[Version difference data]
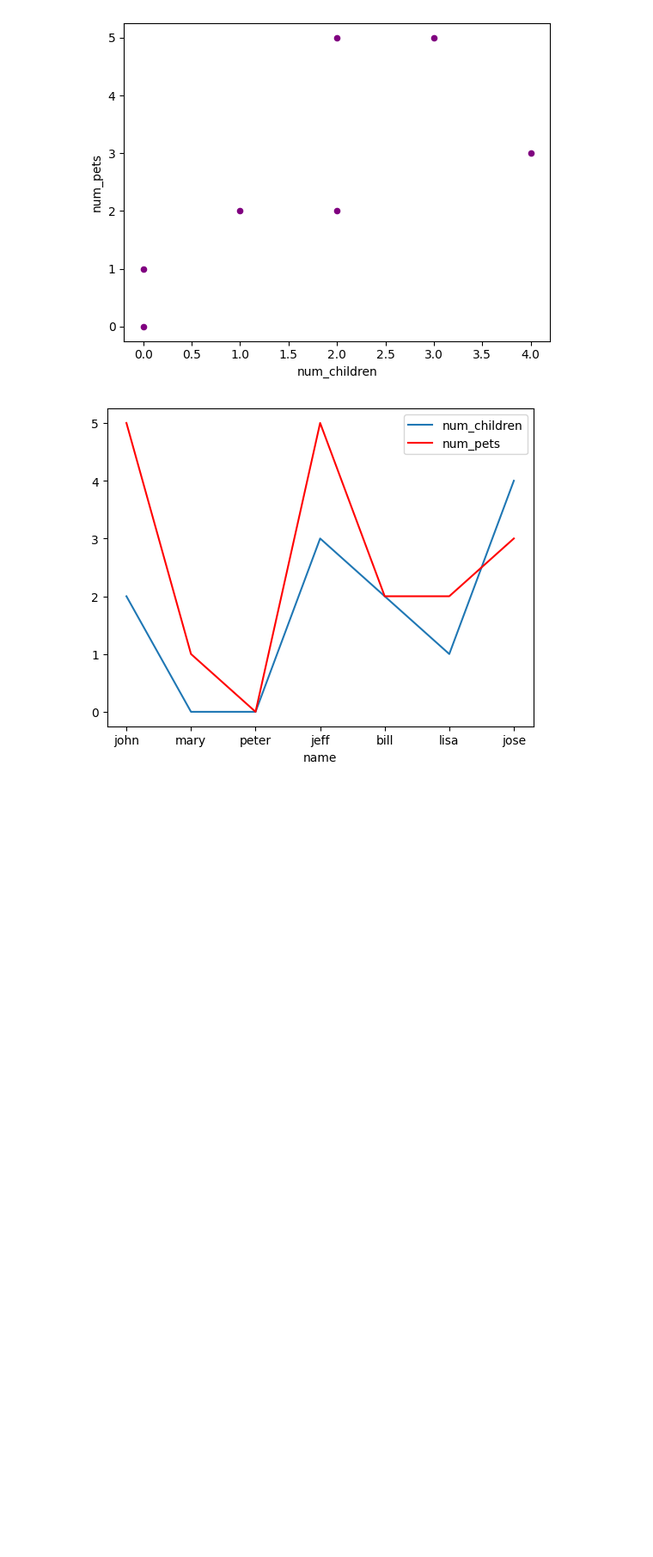
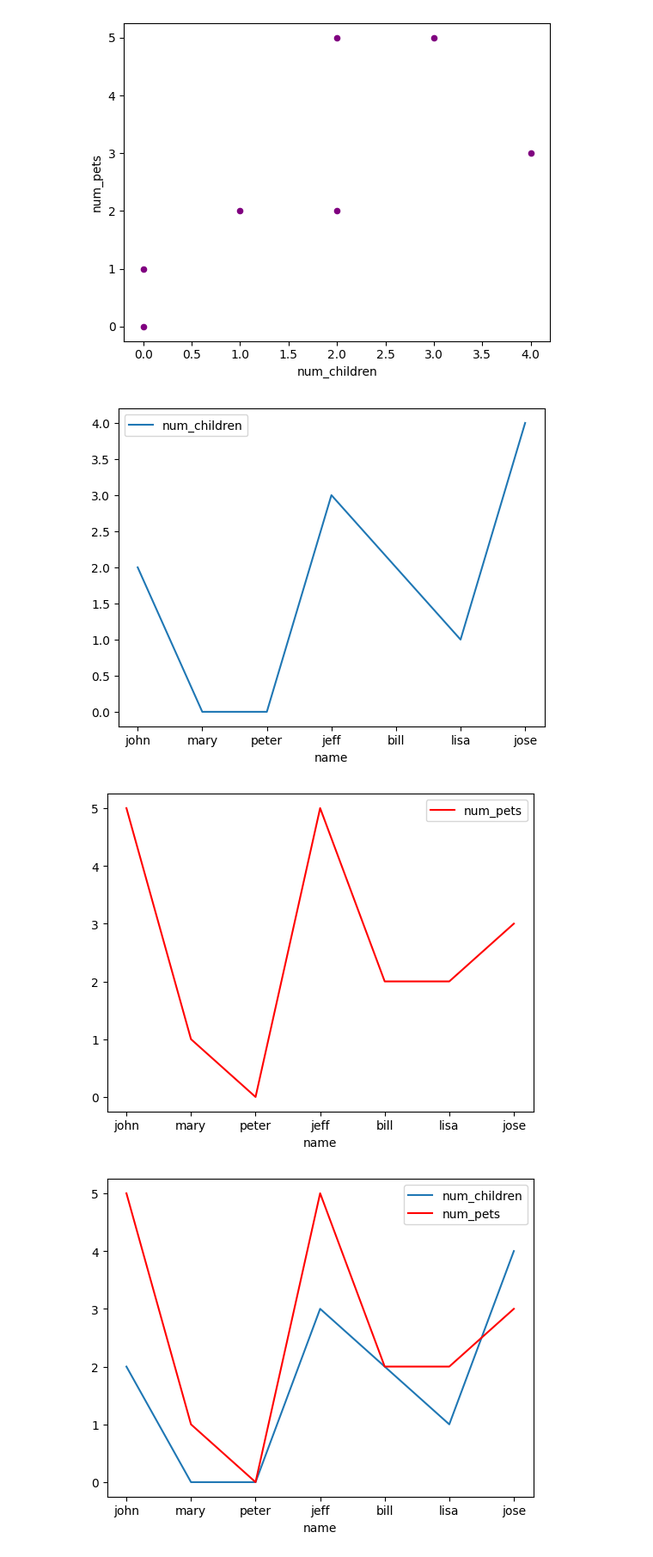
Before and after one commit to Frenz86/IFTS25, a Jupyter notebook: Less06/06.2finishmatplotlib.ipynb, the cells around one changed output. Shown: that part at 86% size. Saved outputs shown, nothing was run; the diff lists cells and outputs as text; code cells hidden in the pictures; blank space fills up the shorter version.

```diff
--- a/Less06/06.2finishmatplotlib.ipynb
+++ b/Less06/06.2finishmatplotlib.ipynb
@@ -117,6 +120,12 @@ df
 df.plot(kind='scatter',x='num_children',y='num_pets',color='purple');
 # %% [output]
 [figure]
+# %%
+df.plot(kind='line',x='name',y='num_children')
+df.plot(kind='line',x='name',y='num_pets', color='red');
+# %% [output]
+[figure, added]
+[figure, added]
 # %%
 # gca stands for 'get current axis'
 ax = plt.gca()
```
Also changed, not shown: parts of 4 cells of this notebook, 5 other files.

**Exercise description**
Within the entries, find all lines that contain "ipynb" and copy each one.

**Output for this exercise**
Before and after one commit to Frenz86/IFTS25, a Jupyter notebook: Less06/06.2finishmatplotlib.ipynb, the cells around one changed output. Shown: that part at 86% size. Saved outputs shown, nothing was run; the diff lists cells and outputs as text; code cells hidden in the pictures; blank space fills up the shorter version.
--- a/Less06/06.2finishmatplotlib.ipynb
+++ b/Less06/06.2finishmatplotlib.ipynb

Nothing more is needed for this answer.